**Task prompt**.
Please reproduce the data exactly, though every picture must stay out.
═══ Records provided
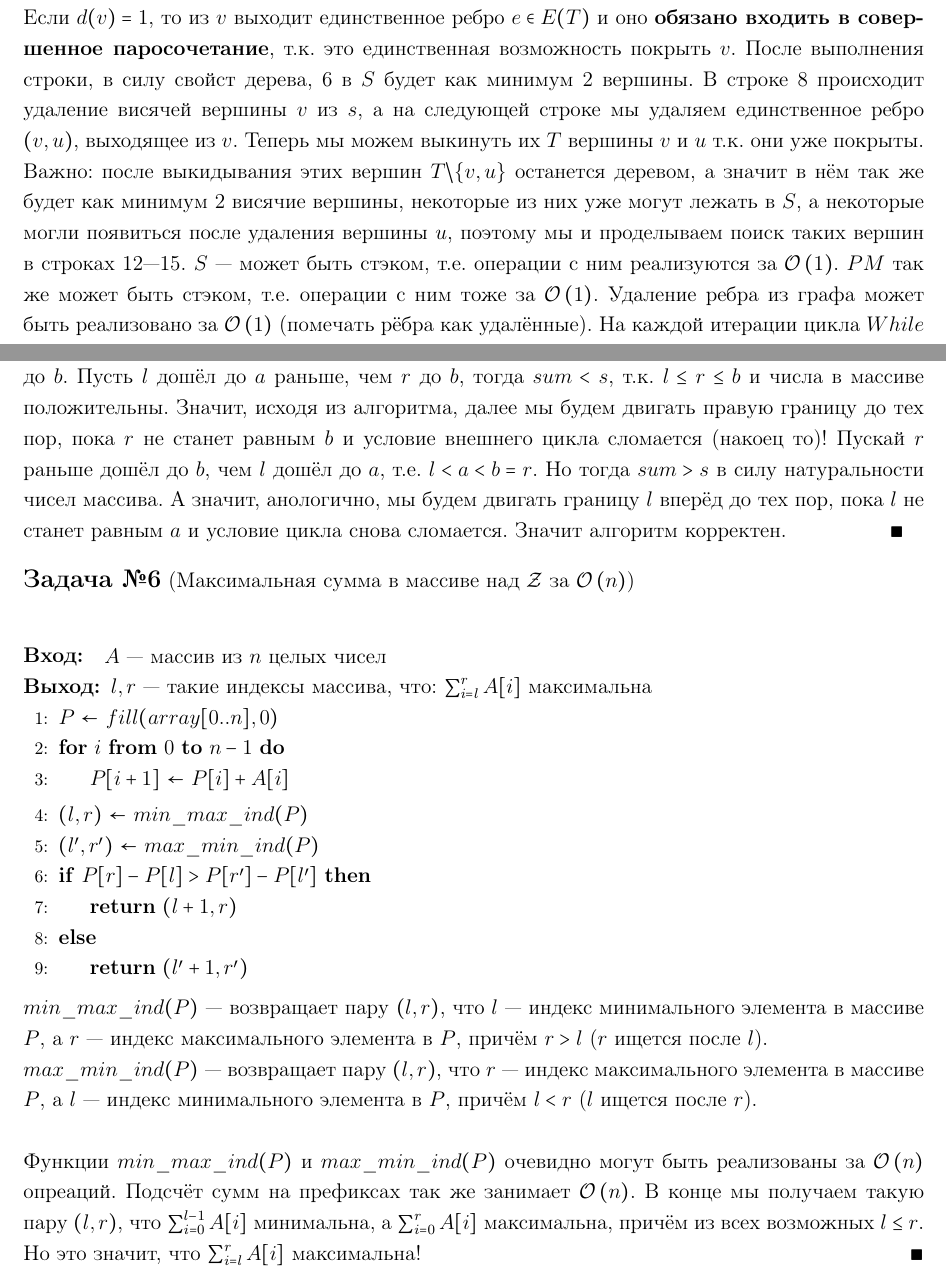
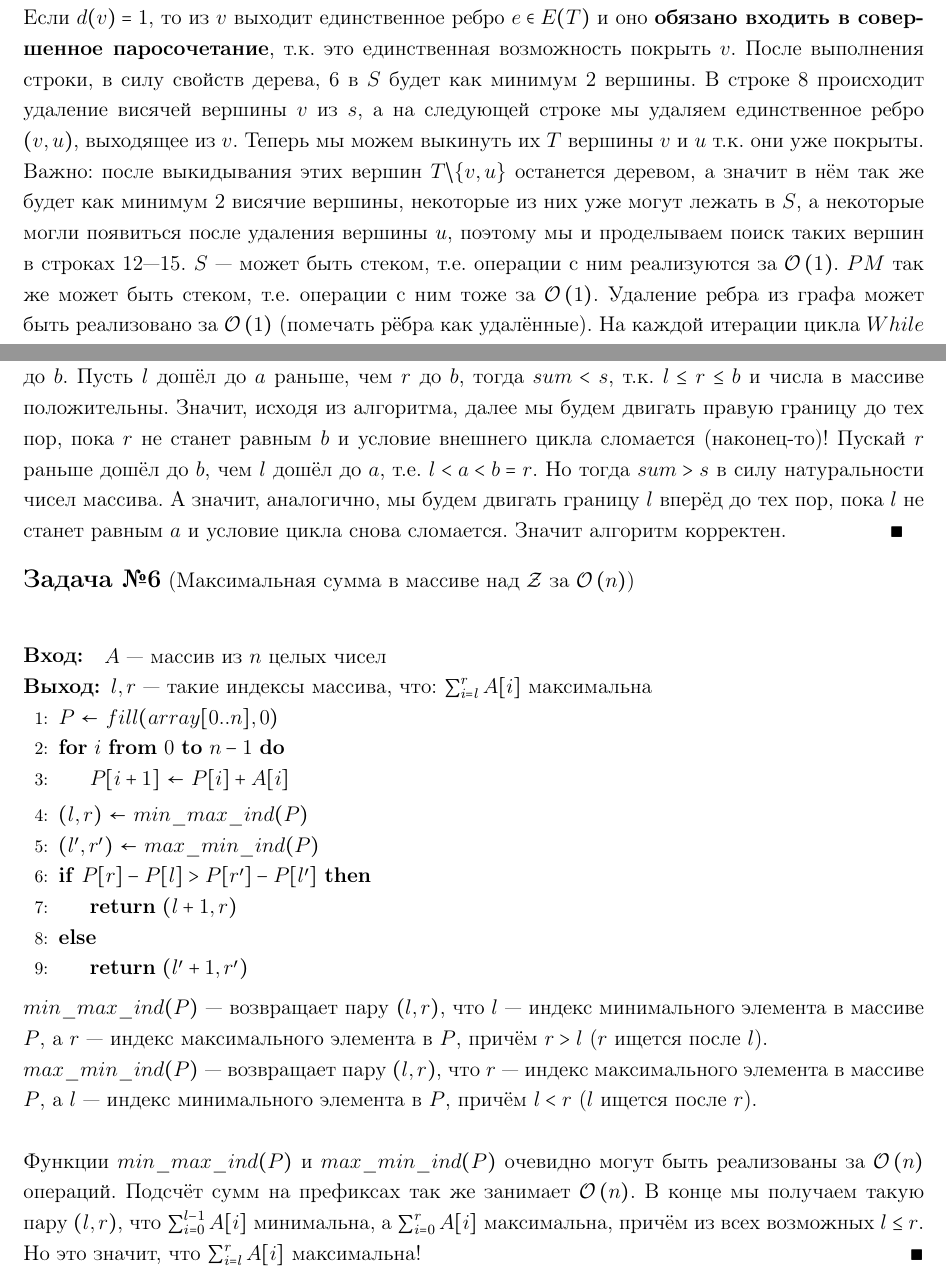
Before and after one commit to egorbunov/spbau, a LaTeX problem sheet (algs/hw2/Gorbunov_hw2.tex): two parts of pages 2 and 4 of 4, joined at a grey line, cut so that both start at the same text. Compiled offline with pdfLaTeX; a LaTeX package or settings file that is missing is left out.

Commit message:
Correct spelling mistakes

```diff
--- a/algs/hw2/Gorbunov_hw2.tex
+++ b/algs/hw2/Gorbunov_hw2.tex
@@ -86,13 +86,13 @@ $T$ --- дерево \\
 $\Gamma(v)$ --- список вершин, смежных с $v$.\\
 Если $d(v) = 1$, то из $v$ выходит единственное ребро $e \in E(T)$ и оно \textbf{обязано входить в совершенное
 паросочетание},
-т.к. это единственная возможность покрыть $v$. После выполнения строки, в силу свойст дерева, \ref{pm:initend} в $S$
+т.к. это единственная возможность покрыть $v$. После выполнения строки, в силу свойств дерева, \ref{pm:initend} в $S$
 будет как минимум $2$ вершины. В строке \ref{pm:delv} происходит удаление висячей вершины $v$ из $s$, а на следующей
 строке мы удаляем единственное ребро $(v, u)$, выходящее из $v$. Теперь мы можем выкинуть их $T$ вершины $v$ и $u$ т.к.
 они уже покрыты. Важно: после выкидывания этих вершин $T\backslash\lbrace v,u \rbrace$ останется деревом, а значит в нём
 так же будет как минимум $2$ висячие вершины, некоторые из них уже могут лежать в $S$, а некоторые могли появиться после
 удаления вершины $u$, поэтому мы и проделываем поиск таких вершин в строках \ref{pm:ssearch}---\ref{pm:esearch}.
-$S$ --- может быть стэком, т.е. операции с ним реализуются за $\bigO{1}$. $PM$ так же может быть стэком, т.е. операции
+$S$ --- может быть стеком, т.е. операции с ним реализуются за $\bigO{1}$. $PM$ так же может быть стеком, т.е. операции
 с ним тоже за $\bigO{1}$. Удаление ребра из графа может быть реализовано за $\bigO{1}$ (помечать рёбра как удалённые).
 На каждой итерации цикла $While$ мы покрываем $2$ вершинки, суммарное число покрытых вершин хранится в переменной $mcnt$.
 Если к моменту выхода это число не равно $|V(T)|$, то совершенного паросочетания для $T$ не существует.
@@ -167,8 +167,8 @@ $s, A[0..n-1]$ --- целое положительное число и масс
 алгоритм подбирает ответ, начиная с $[0, 0)$. На каждой итерации двигается \textbf{на 1} либо левая граница, либо правая.
 Тогда рано или поздно либо $l$ дойдёт до $a$, либо $r$ дойдёт до $b$. Пусть $l$ дошёл до $a$ раньше, чем $r$ до $b$, тогда
 $sum < s$, т.к. $l \leq r \leq b$ и числа в массиве положительны. Значит, исходя из алгоритма, далее мы будем двигать правую
-границу до тех пор, пока $r$ не станет равным $b$ и условие внешнего цикла сломается (накоец то)! Пускай $r$ раньше дошёл
-до $b$, чем $l$ дошёл до $a$, т.е. $l < a < b = r$. Но тогда $sum > s$ в силу натуральности чисел массива. А значит, анологично,
+границу до тех пор, пока $r$ не станет равным $b$ и условие внешнего цикла сломается (наконец-то)! Пускай $r$ раньше дошёл
+до $b$, чем $l$ дошёл до $a$, т.е. $l < a < b = r$. Но тогда $sum > s$ в силу натуральности чисел массива. А значит, аналогично,
 мы будем двигать границу $l$ вперёд до тех пор, пока $l$ не станет равным $a$ и условие цикла снова сломается. Значит
 алгоритм корректен. \hfill $\blacksquare$
 \task{Максимальная сумма в массиве над $\mathcal{Z}$ за $\bigO{n}$}
@@ -199,7 +199,7 @@ $max\_min\_ind(P)$ --- возвращает пару $(l, r)$, что $r$ --- и
 минимального элемента в $P$, причём $l < r$ ($l$ ищется после $r$).\\
 
 
-Функции $min\_max\_ind(P)$ и $max\_min\_ind(P)$ очевидно могут быть реализованы за $\bigO{n}$ опреаций. Подсчёт сумм на
+Функции $min\_max\_ind(P)$ и $max\_min\_ind(P)$ очевидно могут быть реализованы за $\bigO{n}$ операций. Подсчёт сумм на
 префиксах так же занимает $\bigO{n}$. В конце мы получаем такую пару $(l, r)$, что $\sum_{i=0}^{l-1}{A[i]}$ минимальна,
 а $\sum_{i=0}^{r}{A[i]}$ максимальна, причём из всех возможных $l \leq r$. Но это значит, что $\sum_{i=l}^{r}{A[i]}$
 максимальна! \hfill $\blacksquare$
```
══════
**Exercise solution**.
Before and after one commit to egorbunov/spbau, a LaTeX problem sheet (algs/hw2/Gorbunov_hw2.tex): two parts of pages 2 and 4 of 4, joined at a grey line, cut so that both start at the same text. Compiled offline with pdfLaTeX; a LaTeX package or settings file that is missing is left out.

Commit message:
Correct spelling mistakes

```diff
--- a/algs/hw2/Gorbunov_hw2.tex
+++ b/algs/hw2/Gorbunov_hw2.tex
@@ -86,13 +86,13 @@ $T$ --- дерево \\
 $\Gamma(v)$ --- список вершин, смежных с $v$.\\
 Если $d(v) = 1$, то из $v$ выходит единственное ребро $e \in E(T)$ и оно \textbf{обязано входить в совершенное
 паросочетание},
-т.к. это единственная возможность покрыть $v$. После выполнения строки, в силу свойст дерева, \ref{pm:initend} в $S$
+т.к. это единственная возможность покрыть $v$. После выполнения строки, в силу свойств дерева, \ref{pm:initend} в $S$
 будет как минимум $2$ вершины. В строке \ref{pm:delv} происходит удаление висячей вершины $v$ из $s$, а на следующей
 строке мы удаляем единственное ребро $(v, u)$, выходящее из $v$. Теперь мы можем выкинуть их $T$ вершины $v$ и $u$ т.к.
 они уже покрыты. Важно: после выкидывания этих вершин $T\backslash\lbrace v,u \rbrace$ останется деревом, а значит в нём
 так же будет как минимум $2$ висячие вершины, некоторые из них уже могут лежать в $S$, а некоторые могли появиться после
 удаления вершины $u$, поэтому мы и проделываем поиск таких вершин в строках \ref{pm:ssearch}---\ref{pm:esearch}.
-$S$ --- может быть стэком, т.е. операции с ним реализуются за $\bigO{1}$. $PM$ так же может быть стэком, т.е. операции
+$S$ --- может быть стеком, т.е. операции с ним реализуются за $\bigO{1}$. $PM$ так же может быть стеком, т.е. операции
 с ним тоже за $\bigO{1}$. Удаление ребра из графа может быть реализовано за $\bigO{1}$ (помечать рёбра как удалённые).
 На каждой итерации цикла $While$ мы покрываем $2$ вершинки, суммарное число покрытых вершин хранится в переменной $mcnt$.
 Если к моменту выхода это число не равно $|V(T)|$, то совершенного паросочетания для $T$ не существует.
@@ -167,8 +167,8 @@ $s, A[0..n-1]$ --- целое положительное число и масс
 алгоритм подбирает ответ, начиная с $[0, 0)$. На каждой итерации двигается \textbf{на 1} либо левая граница, либо правая.
 Тогда рано или поздно либо $l$ дойдёт до $a$, либо $r$ дойдёт до $b$. Пусть $l$ дошёл до $a$ раньше, чем $r$ до $b$, тогда
 $sum < s$, т.к. $l \leq r \leq b$ и числа в массиве положительны. Значит, исходя из алгоритма, далее мы будем двигать правую
-границу до тех пор, пока $r$ не станет равным $b$ и условие внешнего цикла сломается (накоец то)! Пускай $r$ раньше дошёл
-до $b$, чем $l$ дошёл до $a$, т.е. $l < a < b = r$. Но тогда $sum > s$ в силу натуральности чисел массива. А значит, анологично,
+границу до тех пор, пока $r$ не станет равным $b$ и условие внешнего цикла сломается (наконец-то)! Пускай $r$ раньше дошёл
+до $b$, чем $l$ дошёл до $a$, т.е. $l < a < b = r$. Но тогда $sum > s$ в силу натуральности чисел массива. А значит, аналогично,
 мы будем двигать границу $l$ вперёд до тех пор, пока $l$ не станет равным $a$ и условие цикла снова сломается. Значит
 алгоритм корректен. \hfill $\blacksquare$
 \task{Максимальная сумма в массиве над $\mathcal{Z}$ за $\bigO{n}$}
@@ -199,7 +199,7 @@ $max\_min\_ind(P)$ --- возвращает пару $(l, r)$, что $r$ --- и
 минимального элемента в $P$, причём $l < r$ ($l$ ищется после $r$).\\
 
 
-Функции $min\_max\_ind(P)$ и $max\_min\_ind(P)$ очевидно могут быть реализованы за $\bigO{n}$ опреаций. Подсчёт сумм на
+Функции $min\_max\_ind(P)$ и $max\_min\_ind(P)$ очевидно могут быть реализованы за $\bigO{n}$ операций. Подсчёт сумм на
 префиксах так же занимает $\bigO{n}$. В конце мы получаем такую пару $(l, r)$, что $\sum_{i=0}^{l-1}{A[i]}$ минимальна,
 а $\sum_{i=0}^{r}{A[i]}$ максимальна, причём из всех возможных $l \leq r$. Но это значит, что $\sum_{i=l}^{r}{A[i]}$
 максимальна! \hfill $\blacksquare$
```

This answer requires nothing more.